Code change snippets ->

========================================

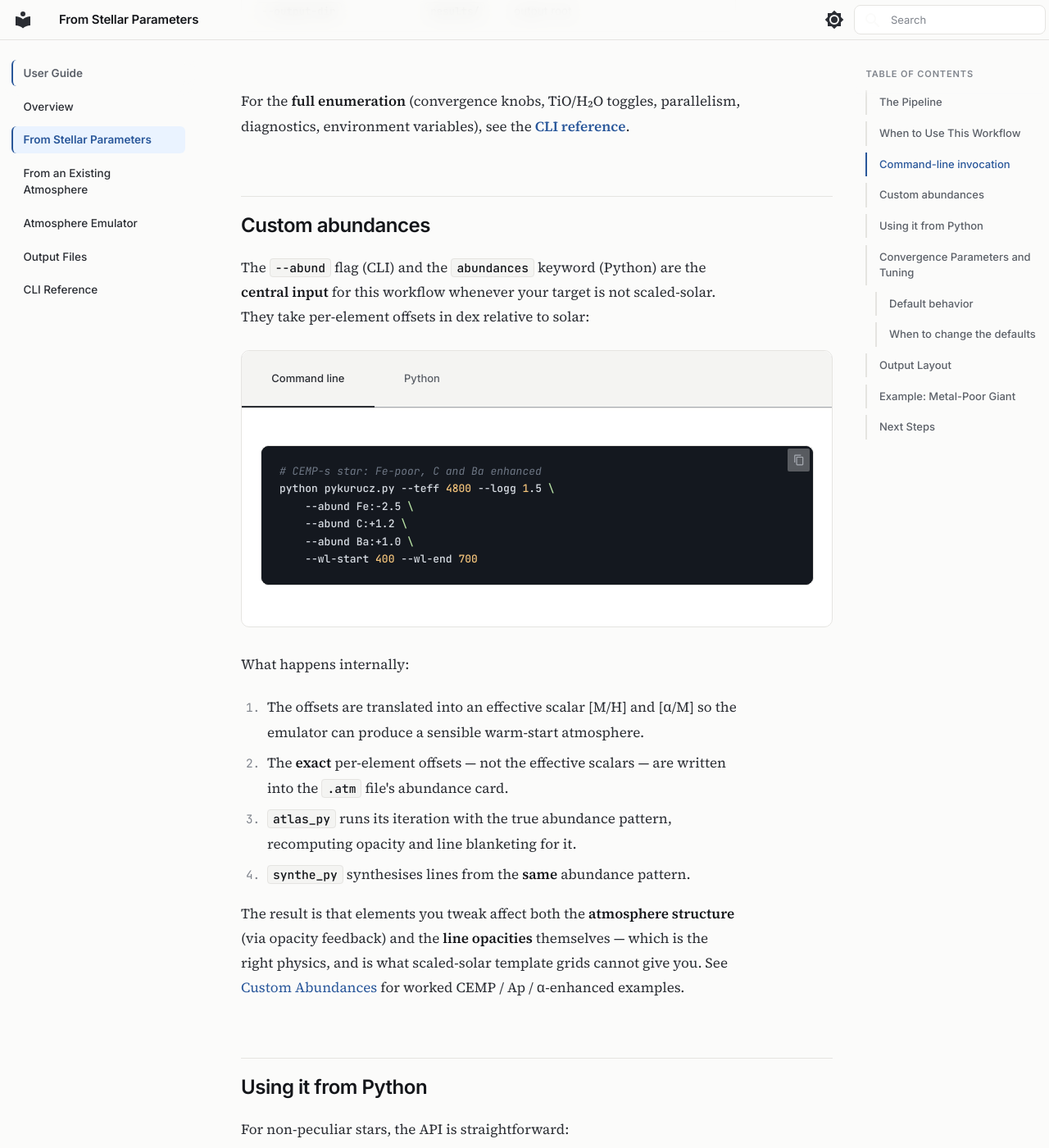
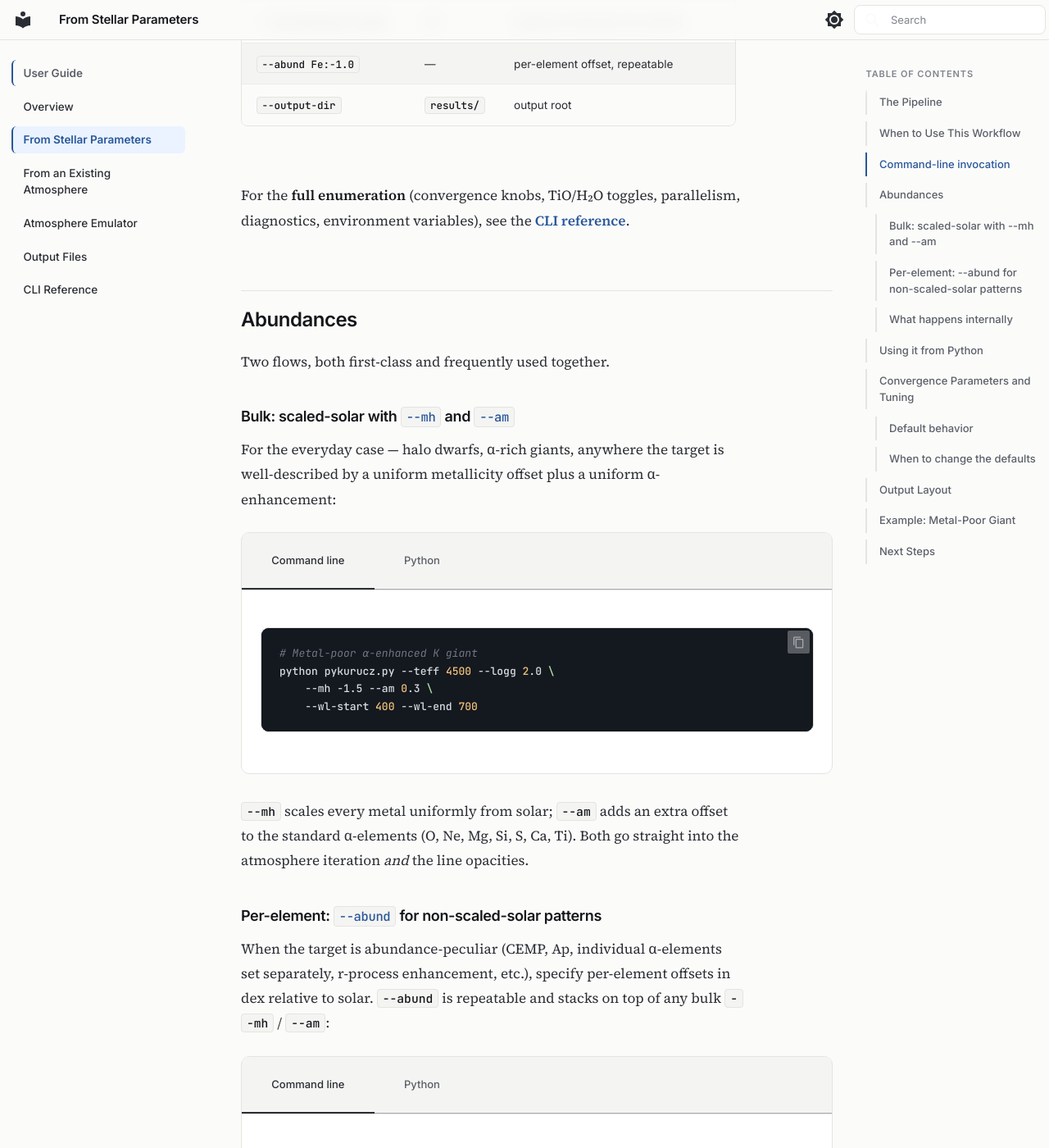
Before and after one commit to emk255/pykurucz, an MkDocs documentation site: the page built from docs/user-guide/from-parameters.md, in a window 1280 px wide and 1400 px high, scrolled down 2708 px. Shown: the whole window at 82% size. Built offline with MkDocs 1.6.1 and Material for MkDocs 9.7.7, drawn with Linux system fonts in a browser that asks for light colours; the version menu is left out; some of the changed text lies outside the part shown.

Commit message:
Balance abundances narrative: bulk (mh/am) and per-element (--abund) both first-class
- Homepage hero, feature card, and lead acknowledge bulk metallicity /
  α-enhancement as a common workflow alongside per-element overrides.
- user-guide/overview.md: 'Why ATLAS12' admonition presents two flows
  (bulk vs per-element) explicitly and notes either reshapes the
  atmosphere.
- user-guide/from-parameters.md: section heading is now 'Abundances',
  with two equally-weighted subsections ('Bulk' and 'Per-element')
  and a note that they can be combined.
- README lead and feature bullet match.
- architecture/overview.md: 'ATLAS12, not ATLAS9' section now explains
  opacity sampling covers both bulk and per-element cleanly, and that
  ATLAS9 is adequate when the target lies on its ODF grid.
- Fixed two broken anchor links to the synthe_py.cli CLI-reference
  section (markdown auto-anchor stripped one of the two consecutive
  dashes).

Co-Authored-By: Claude Opus 4.7 <noreply@anthropic.com>

````diff
--- a/docs/architecture/overview.md
+++ b/docs/architecture/overview.md
@@ -12,15 +12,20 @@ Python packages cross-reference each other internally.
 
 ## Design Principles
 
-### ATLAS12, not ATLAS9: arbitrary abundance patterns
+### ATLAS12, not ATLAS9: opacity sampling for any abundance pattern
 
-The single most important reason `atlas_py` reimplements ATLAS12 (rather than the more widely distributed ATLAS9) is **opacity sampling for arbitrary per-element abundance patterns**.
+The reason `atlas_py` reimplements ATLAS12 (rather than the more widely distributed ATLAS9) is **how it handles opacity**.
 
-ATLAS9 atmospheres are computed against pre-tabulated opacity distribution functions (ODFs) keyed on a small set of bulk-metallicity tags (e.g. solar, $\alpha$-enhanced, scaled by [M/H]). Anything outside that grid — a CEMP star, an Ap star, an iron-poor halo giant with a large $[\alpha$/Fe], any specific element jacked up or knocked down by a dex — is unreachable in ATLAS9 without recomputing the ODF, which most users never do.
+ATLAS9 atmospheres are computed against pre-tabulated **opacity distribution functions** (ODFs) keyed on a fixed set of bulk-metallicity tags (e.g. solar, $\alpha$-enhanced, scaled by $\rm[M/H]$). For a target that lies on those tags — most "give me a metal-poor giant" use cases — ATLAS9 is fast and perfectly adequate. But anything *off* the grid (a CEMP star, an Ap star, an individual α-element offset, an r-process-enhanced halo star) requires re-tabulating the ODF, which most users do not do.
 
-ATLAS12 was Kurucz's answer to this: instead of pre-tabulating opacity for a finite set of abundance patterns, it **directly samples opacity** at each iteration from the actual line list, using whatever per-element abundances you specify. The atmosphere structure then adjusts self-consistently to that opacity.
+ATLAS12 dropped the ODF approach entirely. Instead of pre-tabulating opacity for a finite set of abundance patterns, it does **direct opacity sampling** at each iteration from the actual line list, using whatever per-element abundances you supply. The atmosphere structure then adjusts self-consistently to that opacity.
 
-`atlas_py` preserves this property: any combination of `--abund` flags (or any `abundances` dict in the Python API) propagates straight into the opacity sampling loop, the temperature correction, and the converged atmosphere. The downstream synthesis then uses the **same** abundance pattern for line opacity. There is no inconsistency between "the atmosphere's abundances" and "the spectrum's abundances".
+This means a single pipeline covers both common workflows:
+
+- **Bulk** — set `--mh` / `--am`. Each iteration samples opacity from the line list with metals scaled by $\rm[M/H]$ and α-elements bumped by $\rm[\alpha/M]$.
+- **Per-element** — pass `--abund X:offset` (any number of times). Each iteration samples opacity with each element at its requested abundance.
+
+In either case the converged atmosphere is built around the **specific** opacity pattern you asked for, and the downstream synthesis uses the **same** pattern for line opacity. No inconsistency between "the atmosphere's abundances" and "the spectrum's abundances" — that is the property an ODF-based ATLAS9 cannot give you when you depart from its tags.
 
 ### Fortran Parity
 
--- a/docs/user-guide/from-parameters.md
+++ b/docs/user-guide/from-parameters.md
@@ -1,17 +1,22 @@
 # Stellar Parameters — End-to-End Spectrum Synthesis
 
 The Stellar Parameters workflow is pykurucz's flagship: you provide
-**stellar parameters and any per-element abundances you want**, and the
+**stellar parameters and an abundance specification**, and the
 pipeline returns a self-consistent synthetic spectrum. The atmosphere
-is rebuilt with the requested opacity and the spectrum is computed from
-*that* atmosphere — not a generic scaled-solar template.
+is rebuilt with the requested opacity and the spectrum is computed
+from *that* atmosphere — not a generic scaled-solar template.
 
-!!! tip "Abundances are first-class inputs, not an afterthought"
-    The reason to drive the full ATLAS12 pipeline (rather than just
-    SYNTHE on a pre-computed atmosphere) is that you can specify any
-    elemental abundance pattern and the **atmosphere structure**
-    adjusts accordingly. See [Custom abundances](#custom-abundances)
-    below.
+There are two abundance flows, both fully supported and both common:
+
+- **Bulk** — set $\rm[M/H]$ and $\rm[\alpha/M]$ via `--mh` / `--am`.
+  The standard knobs for halo / thick-disk / α-rich grids.
+- **Per-element** — set any individual element offset via `--abund`
+  (repeatable). For carbon-enhanced metal-poor stars, peculiar Ap
+  stars, individual α-element overrides, etc.
+
+You can mix the two: bulk knobs set the baseline pattern, individual
+`--abund` overrides take precedence for the elements you specify. See
+[Abundances](#abundances) below for the syntax.
 
 ## The Pipeline
 
@@ -62,16 +67,52 @@ The most-used flags at a glance:
 For the **full enumeration** (convergence knobs, TiO/H₂O toggles, parallelism,
 diagnostics, environment variables), see the **[CLI reference](cli-reference.md)**.
 
-## Custom abundances
+## Abundances
 
-The `--abund` flag (CLI) and the `abundances` keyword (Python) are the
-**central input** for this workflow whenever your target is not
-scaled-solar. They take per-element offsets in dex relative to solar:
+Two flows, both first-class and frequently used together.
+
+### Bulk: scaled-solar with `--mh` and `--am`
+
+For the everyday case — halo dwarfs, α-rich giants, anywhere the
+target is well-described by a uniform metallicity offset plus a uniform
+α-enhancement:
 
 === "Command line"
 
     ```bash
-    # CEMP-s star: Fe-poor, C and Ba enhanced
+    # Metal-poor α-enhanced K giant
+    python pykurucz.py --teff 4500 --logg 2.0 \
+        --mh -1.5 --am 0.3 \
+        --wl-start 400 --wl-end 700
+    ```
+
+=== "Python"
+
+    ```python
+    from pykurucz import synthesize
+
+    spec_path = synthesize(
+        teff=4500, logg=2.0,
+        mh=-1.5, am=0.3,
+        wl_start=400, wl_end=700,
+    )
+    ```
+
+`--mh` scales every metal uniformly from solar; `--am` adds an extra
+offset to the standard α-elements (O, Ne, Mg, Si, S, Ca, Ti). Both go
+straight into the atmosphere iteration *and* the line opacities.
+
+### Per-element: `--abund` for non-scaled-solar patterns
+
+When the target is abundance-peculiar (CEMP, Ap, individual α-elements
+set separately, r-process enhancement, etc.), specify per-element
+offsets in dex relative to solar. `--abund` is repeatable and stacks
+on top of any bulk `--mh` / `--am`:
+
+=== "Command line"
+
+    ```bash
+    # CEMP-s star: Fe-poor, C and Ba enhanced (no other α offset needed)
     python pykurucz.py --teff 4800 --logg 1.5 \
         --abund Fe:-2.5 \
         --abund C:+1.2 \
@@ -91,21 +132,26 @@ scaled-solar. They take per-element offsets in dex relative to solar:
     )
     ```
 
-What happens internally:
+The `abundances` dict is keyed on atomic number (Z); the CLI accepts
+either symbol (`Fe`) or atomic number (`26`).
 
-1. The offsets are translated into an effective scalar [M/H] and [α/M]
-   so the emulator can produce a sensible warm-start atmosphere.
-2. The **exact** per-element offsets — not the effective scalars — are
-   written into the `.atm` file's abundance card.
-3. `atlas_py` runs its iteration with the true abundance pattern,
-   recomputing opacity and line blanketing for it.
+### What happens internally
+
+Whether you used the bulk knobs, the per-element overrides, or both:
+
+1. The offsets are combined into an **effective scalar** $\rm[M/H]$ and
+   $\rm[\alpha/M]$ so the [emulator](emulator.md) can produce a
+   sensible warm-start atmosphere.
+2. The **exact** per-element abundances — not the effective scalars —
+   are written into the `.atm` abundance card.
+3. `atlas_py` iterates with the true abundance pattern, recomputing
+   opacity and line blanketing self-consistently.
 4. `synthe_py` synthesises lines from the **same** abundance pattern.
 
-The result is that elements you tweak affect both the **atmosphere
-structure** (via opacity feedback) and the **line opacities**
-themselves — which is the right physics, and is what scaled-solar
-template grids cannot give you. See [Custom Abundances](../examples/custom-abundances.md)
-for worked CEMP / Ap / α-enhanced examples.
+So the elements you tweak shape both the atmosphere (via opacity
+feedback) and the spectrum (via line strengths). See
+[Custom Abundances](../examples/custom-abundances.md) for worked
+CEMP / Ap / α-enhanced examples.
 
 ## Using it from Python
 
````
Also changed, not shown: README.md (+5 -5 lines), docs/index.md (+13 -10 lines), docs/user-guide/cli-reference.md (+1 -1 lines), docs/user-guide/from-atmosphere.md (+1 -1 lines), docs/user-guide/overview.md (+6 -3 lines), requirements-docs.txt (+10 -0 lines), vercel.json, 2 other files.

========================================

Scan the entries above and show each line that contains the word "requested".

Answer below ->
+- **Per-element** — pass `--abund X:offset` (any number of times). Each iteration samples opacity with each element at its requested abundance.
-is rebuilt with the requested opacity and the spectrum is computed from
+is rebuilt with the requested opacity and the spectrum is computed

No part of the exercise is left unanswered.